Forgiving someone is not saying What you did was OK by me. What you are really saying is what you did was wrong and hurt me a lot, but I’m not going to let it impact on my life anymore. I’m going to let it go. I’m going to focus on the future, and how I respond to this situation, and what I’m going to do moving forward. I’m going to move on.

And isn’t that what we all want?

Forgiveness is simply letting go, and releasing ourselves, from the anger and resentment. It gives us peace and serenity. It frees us.

Easier said than done, I know. Forgiveness won’t happen overnight. It’s part of the relationship grieving process. But this is something that can happen naturally if we allow ourselves to grieve and heal.

If we don’t allow ourselves to grieve and heal properly, the risk is that we carry past issues into our future. We can hold ourselves back from forming new relationships. And if we do enter a new relationship, it can impact on the new relationship in a really negative way. For example, it can make us fearful and ready to expect the worst. It can make us hyper-vigilant in our self-protection. And it can also prevent us from being open, trusting and loving.

What is the cost if we don’t forgive?

I see the evidence regularly in my ex-partner. And I’m not sure I am fully responsible for all of the blame. The relationship ended because we mutually decided it wasn’t working. Yes, I was the one who brought up the fact that we should end it. But we both agreed. We also agreed on our co-parenting logistics after that. The thing is, I didn’t decide it wasn’t working for no reason. And if the relationship had been good (not even perfect, just healthy) I would have stayed in it.

I have done a lot of thinking over the last five years about why my ex is so angry and why he lashes out at me so often. And, I’m speculating here, the only thing I can come up with is that he is angry at himself. He is angry that he agreed to our daughter and I moving interstate, and he is angry about his part in why the relationship ended. He is also grieving that this has had an impact on his relationship with his daughter.

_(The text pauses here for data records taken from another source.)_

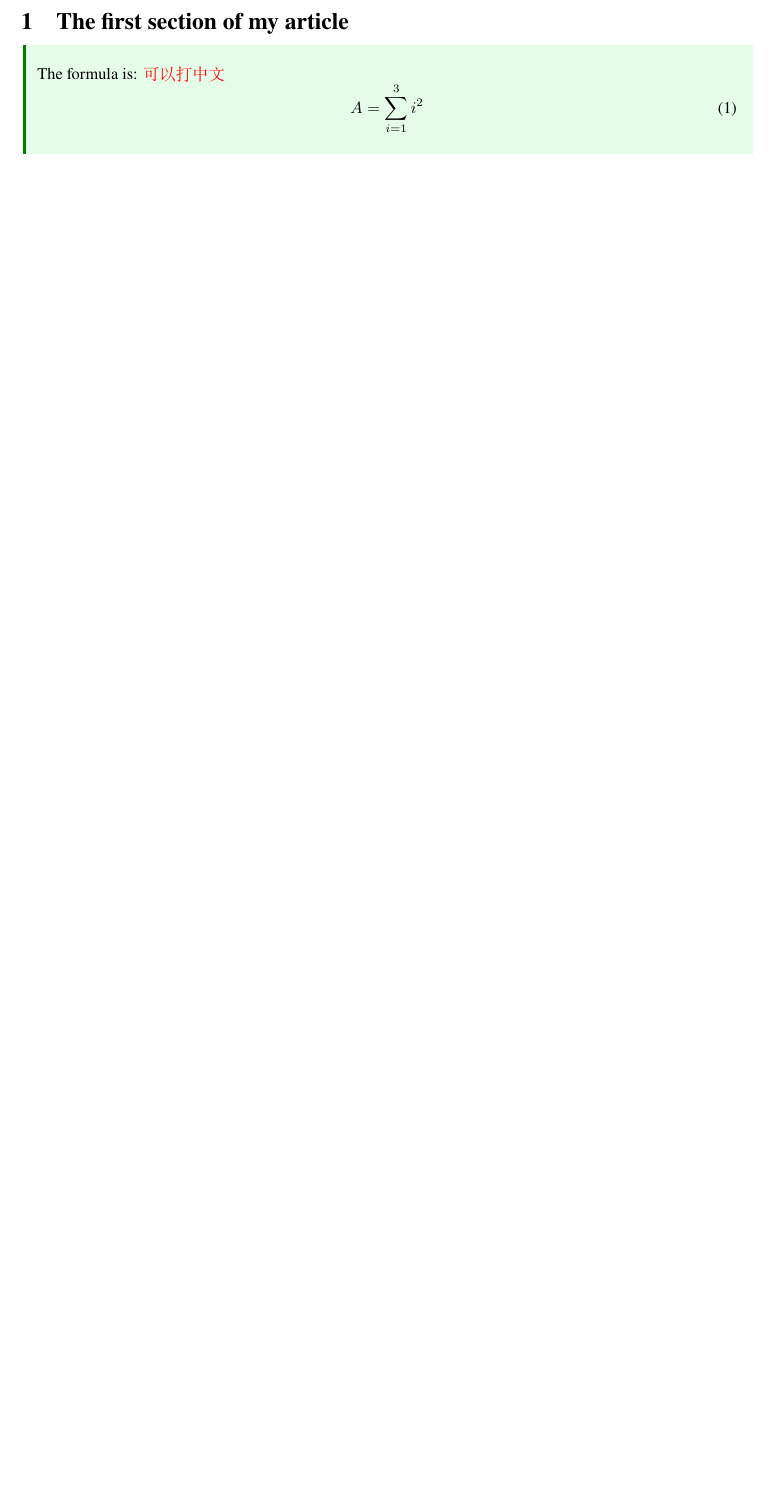
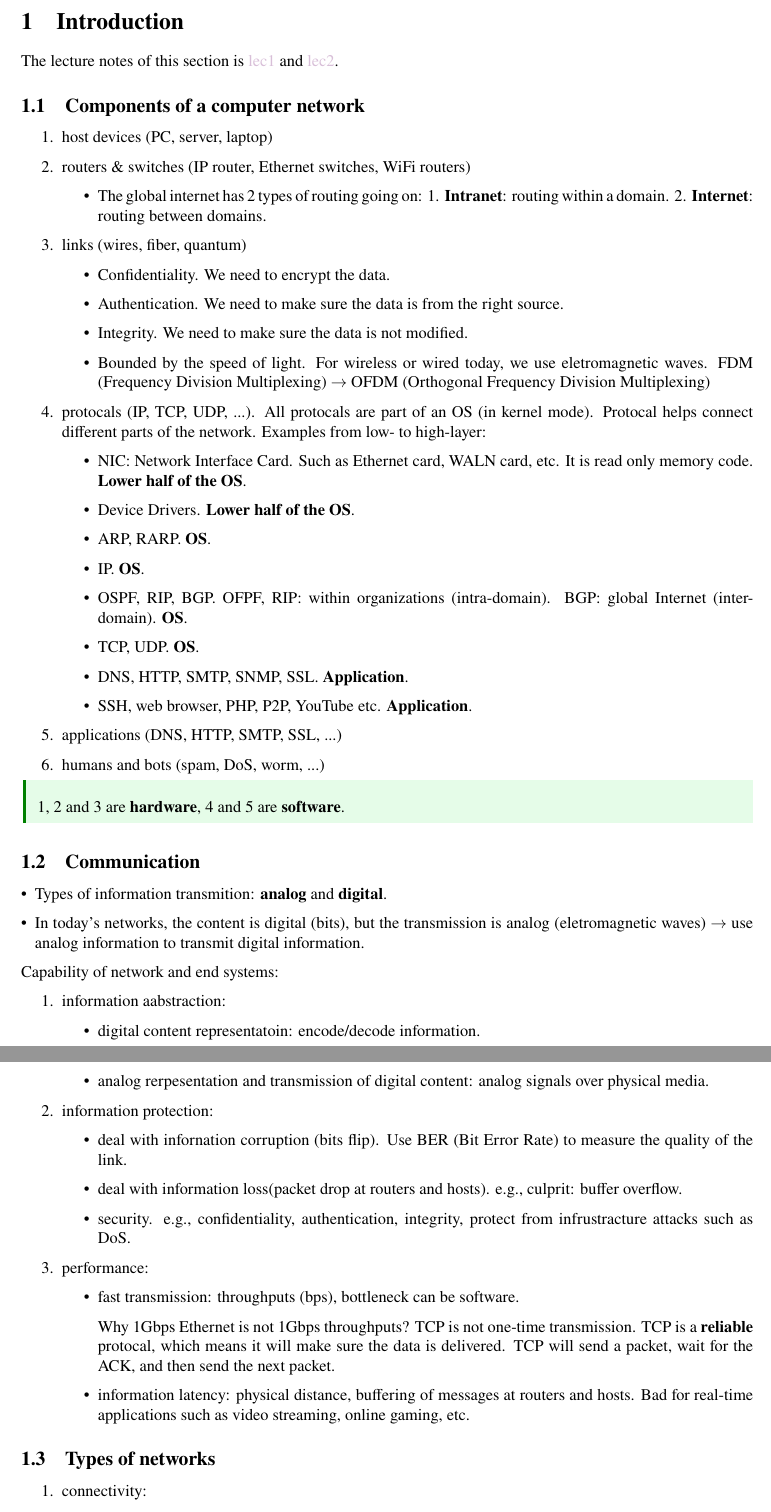
Before and after one commit to GareArc/notes, a LaTeX document (Purdue/CS536-Network/CS536.tex, which reads ainote.cls): part of page 2 of 2 before the commit and two parts of pages 2 and 3 of 4 after it, the two joined at a grey line, cut at the place of the change, the shorter picture padded with empty space. Compiled offline with XeLaTeX.

Commit message:
add notes for CS536

```diff
--- a/Purdue/CS536-Network/CS536.tex
+++ b/Purdue/CS536-Network/CS536.tex
@@ -20,12 +20,76 @@
 %%%%%%%%%%%%%%%%%%%%%%%%%
 
 %% Main Body
-\section{The first section of my article}
+\section{Introduction}
+The lecture notes of this section is
+\href{https://www.cs.purdue.edu/homes/park/cs536/intro-536-24s-a.pdf}{lec1} and
+\href{https://www.cs.purdue.edu/homes/park/cs536/intro-536-24s-b.pdf}{lec2}.
+
+\subsection{Components of a computer network}
+\begin{enumerate}
+    \item host devices (PC, server, laptop)
+    \item routers \& switches (IP router, Ethernet switches, WiFi routers)
+        \begin{itemize}
+            \item The global internet has 2 types of routing going on: 1. \textbf{Intranet}: routing within a domain. 2. \textbf{Internet}: routing between domains.
+        \end{itemize}
+    \item links (wires, fiber, quantum)
+        \begin{itemize}
+            \item Confidentiality. We need to encrypt the data.
+            \item Authentication. We need to make sure the data is from the right source.
+            \item Integrity. We need to make sure the data is not modified.
+            \item Bounded by the speed of light. For wireless or wired today, we use eletromagnetic waves.
+            FDM (Frequency Division Multiplexing) $\rightarrow$ OFDM (Orthogonal Frequency Division Multiplexing)
+        \end{itemize}
+    \item protocals (IP, TCP, UDP, ...). All protocals are part of an OS (in kernel mode). Protocal helps connect different parts of the network. Examples from low- to high-layer:
+        \begin{itemize}
+            \item NIC: Network Interface Card. Such as Ethernet card, WALN card, etc. It is read only memory code. \textbf{Lower half of the OS}.
+            \item Device Drivers. \textbf{Lower half of the OS}.
+            \item ARP, RARP. \textbf{OS}.
+            \item IP. \textbf{OS}.
+            \item OSPF, RIP, BGP. OFPF, RIP: within organizations (intra-domain). BGP: global Internet (inter-domain). \textbf{OS}.
+            \item TCP, UDP. \textbf{OS}.
+            \item DNS, HTTP, SMTP, SNMP, SSL. \textbf{Application}.
+            \item SSH, web browser, PHP, P2P, YouTube etc. \textbf{Application}.
+        \end{itemize}
+    \item applications (DNS, HTTP, SMTP, SSL, ...)
+    \item humans and bots (spam, DoS, worm, ...)
+\end{enumerate}
+
 \begin{info}
-    The formula is: \red{可以打中文}
-    \begin{equation}
-    \label{eqa:1}
-        A=\sum_{i=1}^3 i^2
-    \end{equation}
+    1, 2 and 3 are \textbf{hardware}, 4 and 5 are \textbf{software}.
 \end{info}
 
+\subsection{Communication}
+\begin{itemize}[leftmargin=*]
+    \item Types of information transmition: \textbf{analog} and \textbf{digital}.
+    \item In today's networks, the content is digital (bits), but the transmission is analog (eletromagnetic waves) $\rightarrow$ use analog information to transmit digital information.
+\end{itemize}
+
+Capability of network and end systems:
+\begin{enumerate}
+    \item information aabstraction:
+        \begin{itemize}
+            \item digital content representatoin: encode/decode information.
+            \item analog rerpesentation and transmission of digital content: analog signals over physical media.
+        \end{itemize}
+    \item information protection:
+        \begin{itemize}
+            \item deal with infornation corruption (bits flip). Use BER (Bit Error Rate) to measure the quality of the link.
+            \item deal with information loss(packet drop at routers and hosts). e.g., culprit: buffer overflow.
+            \item security. e.g., confidentiality, authentication, integrity, protect from infrustracture attacks such as DoS.
+        \end{itemize}
+    \item performance:
+        \begin{itemize}
+            \item fast transmission: throughputs (bps), bottleneck can be software.
+
+            Why 1Gbps Ethernet is not 1Gbps throughputs? TCP is not one-time transmission. TCP is a \textbf{reliable} protocal, which means it will make sure the data is delivered. TCP will send a packet, wait for the ACK, and then send the next packet.
+
+            \item information latency: physical distance, buffering of messages at routers and hosts. Bad for real-time applications such as video streaming, online gaming, etc.
+        \end{itemize}
+\end{enumerate}
+
+\subsection{Types of networks}
+\begin{enumerate}
+    \item connectivity:
+        \begin{itemize}
+            \item point-to-point
--- a/ainote.cls
+++ b/ainote.cls
@@ -148,7 +148,7 @@
 % Figure
 \newcommand{\imgc}[3]{%
     \begin{figure}[H]
-    	\center\includegraphics[width=#3]{#1}
+    	\center\includegraphics[width=#3\textwidth]{imgs/#1}
     	\caption{#2}
     	\label{fig:#1}
     \end{figure}
```
Also changed, not shown: Purdue/CS536-Network/CS536.pdf, Purdue/CS536-Network/imgs/internetwork.png (added), Purdue/CS536-Network/imgs/multi-access.png (added), Purdue/CS536-Network/imgs/p2p.png (added), Purdue/CS536-Network/CS536.tex (49 more changed lines), 1 other file.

Perhaps he can’t even see it that way. And perhaps I am wrong. But what I do believe is that he is unable to forgive himself. Which is just as important as forgiving someone else.

I can only assume that my ex’s hateful and mean behavior towards me, and the anger and resentment that he takes out on me is intended to hurt me and bring me down. And sometimes it still does. Though mostly these days I don’t let it affect me. I actually have my ex to thank for my incredibly thick skin now. If it wasn’t for him, I think I’d still be the incredibly sensitive soul I once was. Yet another reason to be grateful to him for!

I see the pain that it causes my ex. The anger and resentment festers out of him. I see it has aged him, and I see it has stressed him. It actually makes me concerned for his health. Three or four years ago, I did not think it was possible for my ex to maintain such a high level of anger and resentment towards me. In fact, my therapist at the time told me it was very unlikely it would stay that way. But I am shocked and equally disturbed and impressed that he has managed to stand firm with his feelings and behavior for so long. But it does sadden me a lot.

I have moved on and it doesn’t hurt me anymore. He is only hurting himself, and our daughter.

What’s worse is the effect that his inability to forgive has on our daughter. kids are not stupid. They feed off our energy and vibe. My daughter knows that my ex hates me. You really don’t have to be a rocket scientist to figure that one out. But what is sad is that, I believe, it’s very stressful on her. She doesn’t understand it, and she often gets very protective of me. She is hurt by it, and she is confused by it.

And this, my friend, is why forgiveness is crucial. At the end of the day, if we are unable to forgive, the only person we are hurting is ourselves. And potentially our children. And while forgiveness can’t be forced, eventually being able to forgive is something to work towards. For you, and your children.

© 2019 by Mommy Adventures . .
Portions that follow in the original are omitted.